Euro 6 (referred to as Euro VI for heavy commercial vehicles) is the most recent regulation for vehicles sold in Europe to ensure the cleanest engines. Since 1993, the European Commission has enforced a Euro standard of emissions, which all vehicles on sale must meet.
NEDC (New European Driving Cycle)
Until September 2017, all new cars had their emissions measured by the NEDC, the EUs previous official emissions test for cars. The test was operated in strict laboratory conditions and, like the new test (WLTP), was monitored by a government-appointed independent approval agency. In the UK, this is the Vehicle Certification Agency.
NOx refers to nitrogen oxides or oxides of nitrogen, and is a by-product of fuel combustion.
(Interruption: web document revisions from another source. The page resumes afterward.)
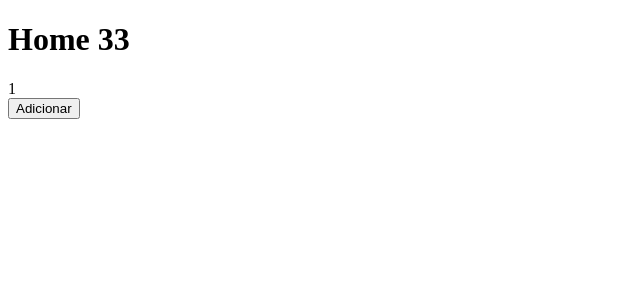
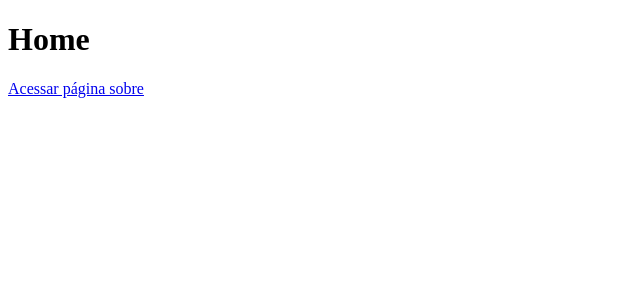
Before and after one commit to ianaugustosilva/unica-ideia, a Next.js app: page / in a window 1280 px wide. Shown: the top 300 px of the page, without its empty margins (0-640 px from the left). Built offline with nearby package versions, Linux system fonts and the light colour scheme.

Commit message:
teste de Link

```diff
--- a/pages/index.js
+++ b/pages/index.js
@@ -1,27 +1,13 @@
-import { useState } from "react";
+import Link from "next/link";
 
 function Home() {
 	return (
 		<div>
-			<h1>Home 33</h1>
-			<Contador />
+			<h1>Home</h1>
+			<Link href='/sobre'>
+				<a>Acessar página sobre</a>
+			</Link>
 		</div>
 	);
 }
-
-function Contador() {
-	const [contador, setContador] = useState(1);
-
-	function adicionarContador() {
-		setContador(contador + 1);
-	}
-
-	return (
-		<div>
-			<div>{contador}</div>
-			<button onClick={adicionarContador}>Adicionar</button>
-		</div>
-	);
-}
-
 export default Home;
```
Also changed, not shown: pages/sobre.js (added, +13 -0 lines), pages/tempo.js (added, +8 -0 lines).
When measuring emissions, these are known as oxides of nitrogen, or NOx.
Particulate matter (PM) or Particulate Number (PN)
Particulate matter, better known as soot, is a waste material of combustion. Thanks to a filter that captures 99% of exhaust particulates; Euro 6 diesel cars emit the equivalent of a single grain of sand in PM each kilometre.
PEMS or portable emissions measurement system is a mobile laboratory which measures and analyses tailpipe emissions on the move. It is used in new Real Driving Emissions tests, introduced from 1 September 2018.
RDE stands for Real Driving Emissions, and refers to the emissions test that a car will be expected to comply with when tested on the road rather than in a controlled laboratory environment. This can be affected by many different conditions including car condition, weather conditions, driving style. A new RDE test for new cars has now been introduced, which measures ‘real world’ emissions performance.
Selective catalytic reduction is an emission reducing technology used in diesel cars. This specialist catalytic converter injects a chemical called AdBlue into the exhaust to convert NOX into nitrogen and water.
The Worldwide harmonized Light vehicles Test Procedure (WLTP) is a new test cycle, introduced from 1 September 2017. It is much more comprehensive and challenging than the NEDC and is based on real driving data to ensure results better reflect those achieved by consumers on the road.